In 2013, we witnessed the sudden and dramatic loosening of decades-old restrictions on speech and political activity maintained under the military regime in Myanmar. Writers such as Nay Phone Latt and the poet U Zeya were released from prison under a selective amnesty, and in 2010 activist Aung San Suu Kyi was released from house arrest. However, recent developments suggest that the new climate of openness may be fragile. Members of the recently established PEN Myanmar issued a statement this week against the repressive treatment of writers, as detailed by the website Eleven Myanmar:

Writers Nyi Pu Kalay, Maung Sein Win (Padigon) and U Phone (Chemistry) were recently banned from giving public talks in Pyawbwe Township on February 4, after a township administration officer claimed they were propagating for the opposition National League for Democracy (NLD). “In Myanmar, as you know, the upper level says what they want to say and the bottom must comply. Although they are speaking about human rights and democracy, they are afraid of it. They despise it,” said writer Nyi Pu Kalay.

Far from propagating any party line, writer U Phone (Chemistry) said that they only stated that people should rightly vote for those who can genuinely serve the interest of the country in next 2015 election. The authorities have also prohibited any video distribution of the talk.

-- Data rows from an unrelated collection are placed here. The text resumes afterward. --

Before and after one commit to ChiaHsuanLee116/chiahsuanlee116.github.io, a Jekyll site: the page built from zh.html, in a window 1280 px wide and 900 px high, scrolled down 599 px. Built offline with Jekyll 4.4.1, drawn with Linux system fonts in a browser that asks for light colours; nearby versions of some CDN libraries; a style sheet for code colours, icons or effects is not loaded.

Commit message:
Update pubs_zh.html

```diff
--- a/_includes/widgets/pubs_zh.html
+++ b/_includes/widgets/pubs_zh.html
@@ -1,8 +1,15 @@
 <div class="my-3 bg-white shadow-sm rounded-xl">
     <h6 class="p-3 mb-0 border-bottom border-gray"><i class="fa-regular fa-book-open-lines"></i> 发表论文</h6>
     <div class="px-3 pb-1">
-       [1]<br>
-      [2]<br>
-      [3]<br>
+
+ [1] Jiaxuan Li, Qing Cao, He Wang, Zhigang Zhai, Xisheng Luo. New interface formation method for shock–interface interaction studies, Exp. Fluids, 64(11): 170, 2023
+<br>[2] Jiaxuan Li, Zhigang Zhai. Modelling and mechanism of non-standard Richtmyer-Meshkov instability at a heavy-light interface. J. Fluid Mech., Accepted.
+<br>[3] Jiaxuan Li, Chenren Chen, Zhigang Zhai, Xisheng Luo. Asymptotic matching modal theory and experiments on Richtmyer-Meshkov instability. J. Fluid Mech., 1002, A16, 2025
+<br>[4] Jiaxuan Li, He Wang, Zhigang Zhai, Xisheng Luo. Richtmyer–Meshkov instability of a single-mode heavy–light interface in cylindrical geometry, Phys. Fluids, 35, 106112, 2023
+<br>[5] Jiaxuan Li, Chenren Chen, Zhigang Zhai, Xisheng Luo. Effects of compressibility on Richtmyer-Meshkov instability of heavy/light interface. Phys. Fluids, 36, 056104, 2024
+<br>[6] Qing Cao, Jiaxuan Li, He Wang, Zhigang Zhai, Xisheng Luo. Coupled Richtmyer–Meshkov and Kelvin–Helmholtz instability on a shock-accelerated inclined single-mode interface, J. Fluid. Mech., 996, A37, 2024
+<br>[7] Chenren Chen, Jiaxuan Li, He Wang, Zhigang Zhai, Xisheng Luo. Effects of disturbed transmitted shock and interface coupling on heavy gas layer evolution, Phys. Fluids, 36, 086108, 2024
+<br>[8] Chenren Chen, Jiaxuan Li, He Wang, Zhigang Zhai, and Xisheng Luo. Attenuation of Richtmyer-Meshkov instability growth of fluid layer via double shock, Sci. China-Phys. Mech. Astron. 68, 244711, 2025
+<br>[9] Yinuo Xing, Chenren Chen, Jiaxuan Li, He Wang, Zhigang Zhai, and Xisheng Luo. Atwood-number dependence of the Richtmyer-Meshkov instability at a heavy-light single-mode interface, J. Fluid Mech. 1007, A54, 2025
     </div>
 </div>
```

“Writers will say their opinions. He cannot be told not to say this and that. It is not acceptable that those who attended the literary talk were warned so,” said Aung Zar Moe, a resident from Pyawbwe Township. In another case, a literary event was cancelled in Pyawbwe, Mandalay Region in January because hardline monks complained that one of the writers Ma Thida (Sanchaung) worked with Muslims.

“They demanded me to replace Ma Thida as she works at a Muslim hospital and she has said that she does not accept the anti-interfaith marriage law while she was in Singapore,” event organiser Thin Yi told Eleven Media.

Writing to us by email, PEN Myanmar president Ma Thida explained:

Throughout our history, writers have been key defenders of freedom of speech and expression. Even under the socialist and military regime, writers tried not only to inform and interpret what’s going on inside the country and what is right or wrong but also to trigger readers to think deeply about these issues. Writers used to write between the lines and beyond the text in order to fulfill the reader’s right to know and right to think. And most literary talks are designed to open readers/listeners’ minds to have the freedom of opinion. So writers still play very significant role in defending freedom of expression.

Over the next year, PEN American Center will be working closely with PEN Myanmar to expand its capacity and develop an exciting new literary exchange.